Workers also can file complaints with the state Human Rights Commission and the Federal Equal Employment Opportunity Commission.
Bob Drewel, Snohomish County executive from 1991 to 2003, said the system was an effective way to look into complaints. Drewel said he placed the harassment investigator under the executive branch to give it more stature and authority.
“Our purpose was to make sure that people had confidence in the office, and I believe that they did,” he said.
Other counties and municipal governments have different ways of handling workplace allegations, though the investigators might still appear beholden to the county administration.
Like most private businesses, Pierce County for the most part uses the human resources director and a human resources specialist in discrimination and harassment complaints. Last year, they handled 23 cases, specialist Martha Keogh said.
In Snohomish County, Knudsen can investigate only when complaints relate to race, color, sex, religion, marital status, national origin, age, sexual orientation, citizenship, veteran’s status or disabilities.
Between 2006 and 2009, the county Equal Employment Opportunity office received five complaints about the planning department, all found unsubstantiated. During that period, Knudsen fielded 66 complaints countywide.
In one instance, a woman who worked at the planning department reported, among other things, that Ladiser had created a “sexist environment.” Follow-up interviews turned up several allegations about the department’s deputy director, but Knudsen did not follow up because by that time the man had already left the county. A public records search by The Herald of the deputy planning director’s work e-mail found that he sent several raunchy messages in late 2008 and early 2009, including pictures of topless women.
Knudsen didn’t lead the investigation that cost Ladiser his job.
That work was done by Seattle law firm Perkins Coie, the same law firm that Reardon now wants to hire to examine the county’s sexual harassment investigations.
The county spent about $12,500 for attorney Linda Walton’s investigation. Walton’s practice focuses on labor law, including workplace harassment.
Hiring the lawyer gave the county the option of protecting the results of the Ladiser investigation as confidential attorney-client work product, said Tad Seder, the county’s assistant chief civil deputy prosecutor.
The expectation from the outset, however, was that the case eventually would become public.
“We didn’t know what the results were going to be but we wanted a high level of (public) confidence in the findings,” Seder said.
The Ladiser investigation could have been conducted by the county’s own harassment investigator, but the circumstances weren’t a good fit because the alleged misconduct didn’t target a county worker, Seder said.
Scott North contributed to this report.
Noah Haglund: 425-339-3465, firstname.lastname@example.org.
Here is how Snohomish County handled the termination of former planning director Craig Ladiser:
June 24: While in a drunken stupor at a golf tournament, Ladiser exposes himself to a woman who works as a building industry lobbyist.
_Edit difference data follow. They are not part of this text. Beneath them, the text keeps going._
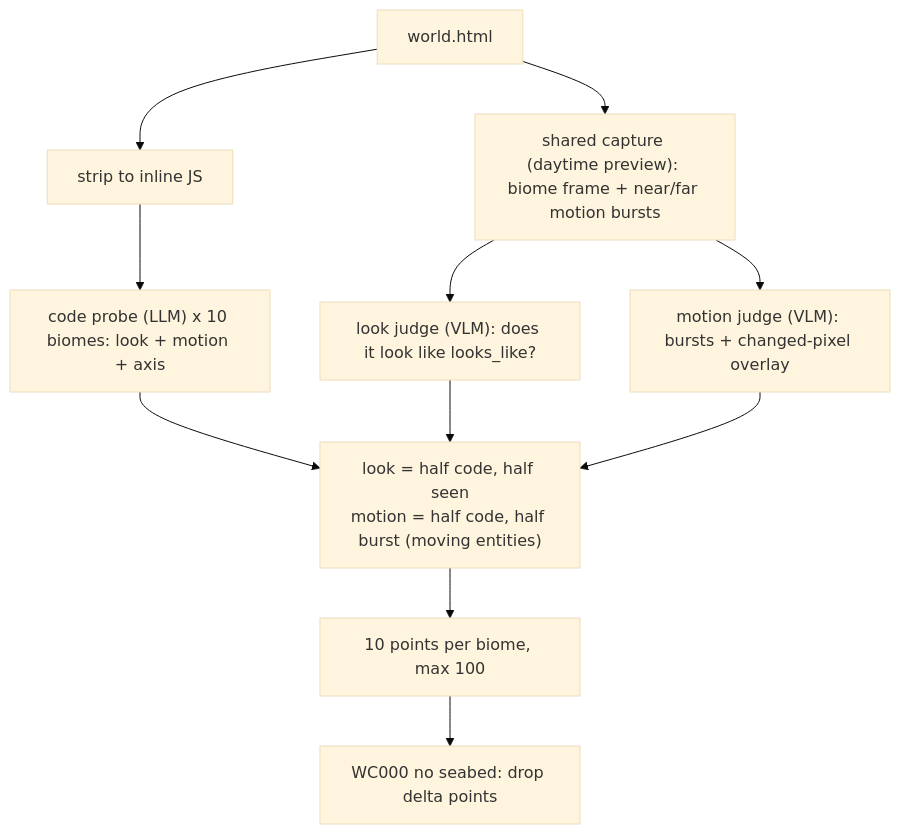
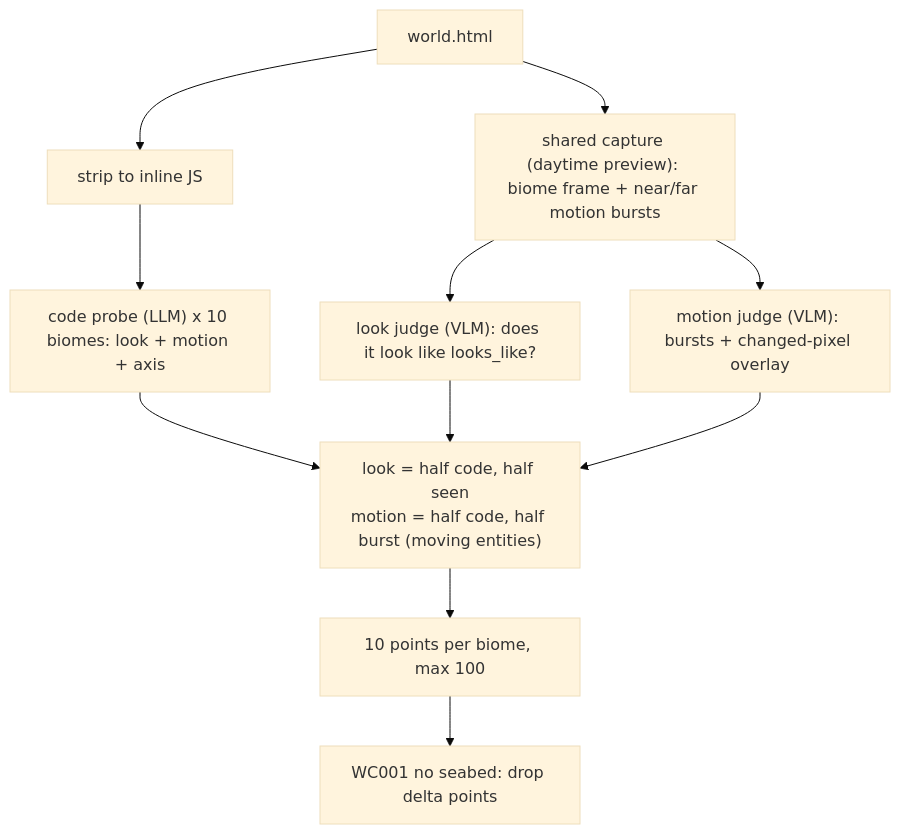
One commit to KrishBakshi/worldbench changed the diagram in tests/WC004_biome_rendering/README.md. Above: the diagram before and after it, drawn with Mermaid (base theme). The commit also changed other lines of this file and 17 other files, not shown here.

````diff
--- a/tests/WC004_biome_rendering/README.md
+++ b/tests/WC004_biome_rendering/README.md
@@ -11,14 +11,14 @@
 ```mermaid
 flowchart TD
     html["world.html"]
     html --> strip["strip to inline JS"]
     strip --> probe["code probe (LLM) x 10 biomes: look + motion + axis"]
     html --> cap["shared capture (daytime preview): biome frame + near/far motion bursts"]
     cap --> vis["look judge (VLM): does it look like looks_like?"]
     cap --> mot["motion judge (VLM): bursts + changed-pixel overlay"]
     probe --> grade["look = half code, half seen\nmotion = half code, half burst (moving entities)"]
     vis --> grade
     mot --> grade
     grade --> score["10 points per biome, max 100"]
-    score --> gate["WC000 no seabed: drop delta points"]
+    score --> gate["WC001 no seabed: drop delta points"]
 ```
````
Ladiser was a guest of the Master Builders Association of King and Snohomish Counties. The group covered his $130 entry fee.
June 29: Ladiser sends the woman an e-mail apologizing for his conduct and promising to resign. Later that day he meets with his boss, county executive director Brian Parry. They discuss Ladiser entering treatment. Ladiser e-mails county planners, saying he is going on leave because of an “unexpected family emergency.”
July 8: The woman Ladiser exposed himself to writes County Executive Aaron Reardon to report what happened on the golf course.
July 9: Deputy Executive Mark Soine meets with the woman. County prosecutors hire the Seattle law firm Perkins Coie to conduct an independent investigation. Ladiser is placed on administrative leave.
July 20: Reardon’s spokesman Christopher Schwarzen explains Ladiser’s absence from his job by providing The Herald with Ladiser’s e-mail that said he was addressing a family emergency.
Aug. 19: The investigating attorney submits her report.
Aug. 20: Soine terminates Ladiser’s employment.
Aug. 25: In response to reporters’ questions, county officials acknowledge Ladiser was fired.